• Provided information:
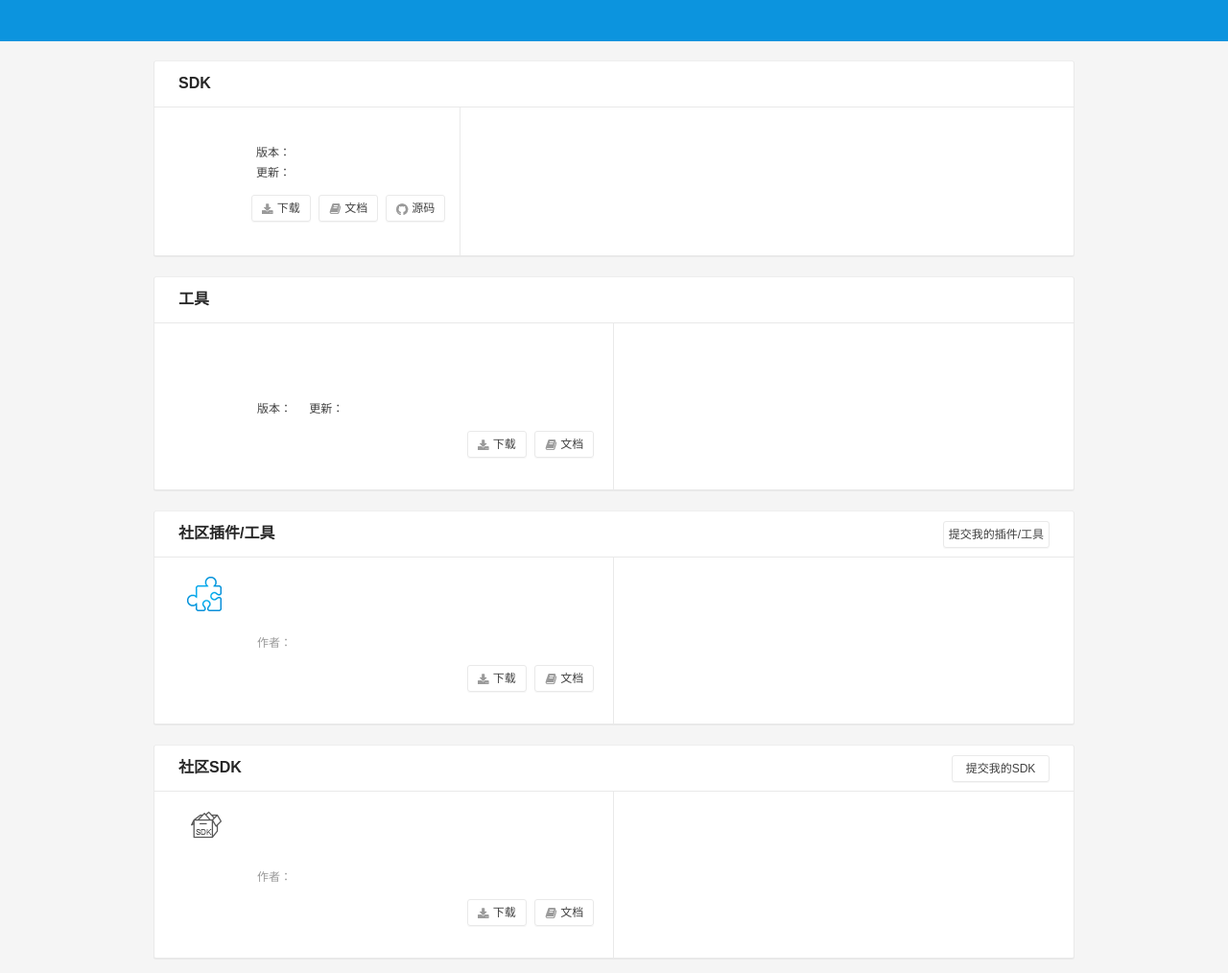
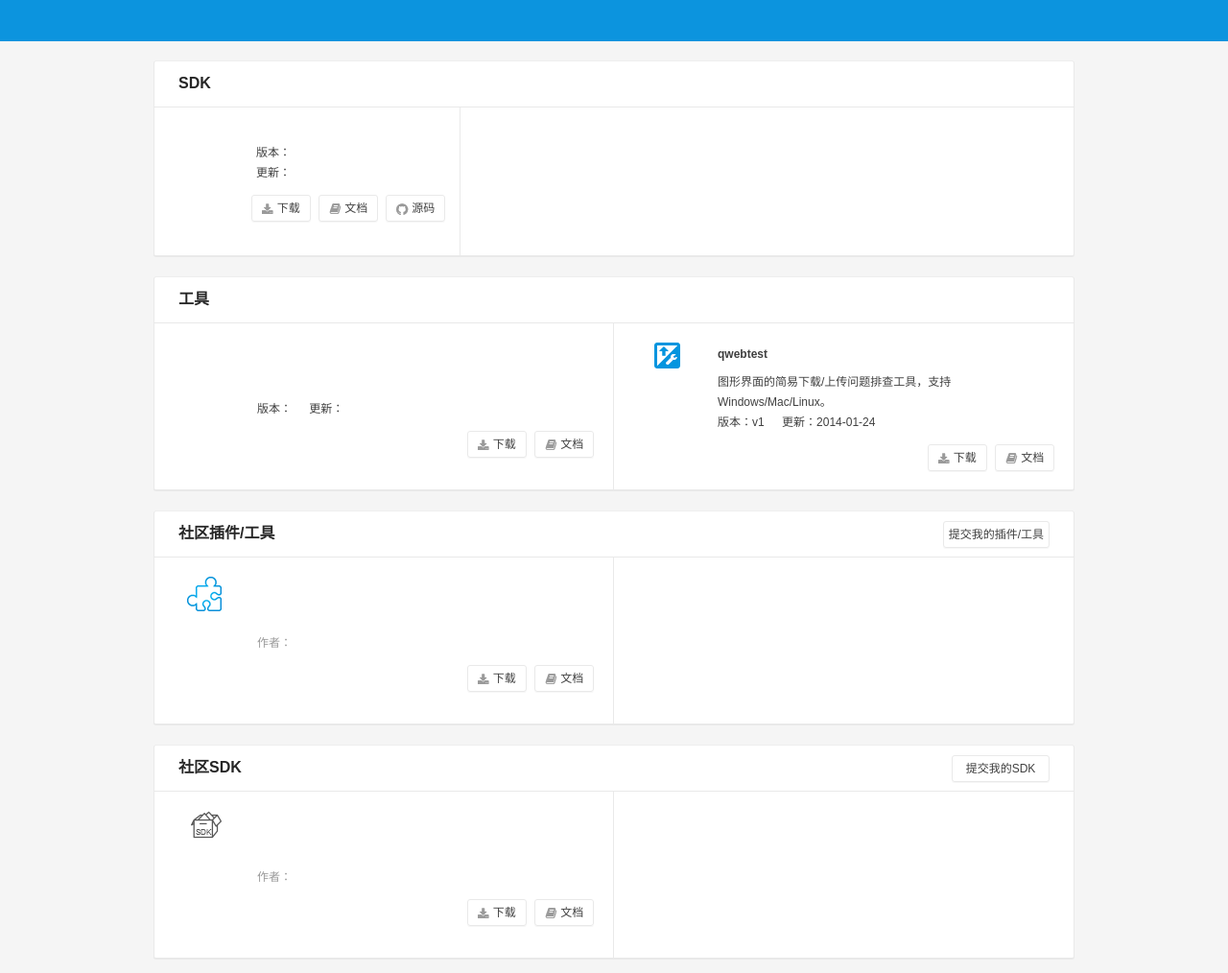
Before and after one commit to qiniu/developer.qiniu.com, a Jekyll site: the page built from download/index.markdown, in a window 1280 px wide. Shown: the whole page at 96% size. Built offline with Jekyll 4.4.1, drawn with Linux system fonts in a browser that asks for light colours; nearby versions of some CDN libraries; library files that are not in the unit come from our copies.

Commit message:
html default before jkl is ok

```diff
--- a/_layouts/download.html
+++ b/_layouts/download.html
@@ -97,6 +97,33 @@
                     </div>
                 </div>
                 {{end}}
+                <div class="resource-card">
+                    <div class="resource-card-inner">
+                        <div class="logo">
+                            <span class="icon resource_qwebtest_sprited"></span>
+                        </div>
+                        <div class="content">
+                            <div class="name">qwebtest</div>
+                            <div class="describe">
+                                图形界面的简易下载/上传问题排查工具，支持Windows/Mac/Linux。
+                            </div>
+                            <div class="info">
+                                <span class="version">版本：v1</span>
+                                <span class="update-date">更新：2014-01-24</span>
+                            </div>
+                            <div class="url">
+                                <a href="http://kb.qiniu.com/57a5sl50" class="docs" target="_blank">
+                                    <span class="icon global_source_sprited"></span>
+                                    文档
+                                </a>
+                                <a href="http://kb.qiniu.com/57a5sl50" class="download" target="_blank">
+                                    <span class="icon global_download_sprited"></span>
+                                    下载
+                                </a>
+                            </div>
+                        </div>
+                    </div>
+                </div>
             </div>
 
         </div>
```
Also changed, not shown: _data/resource.json (+0 -9 lines), _layouts/homepage.html (+9 -0 lines).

• Instructions for the task:
For the material, state how many lines include the string "span"; the answer is that number alone.

• Response to the exercise:
5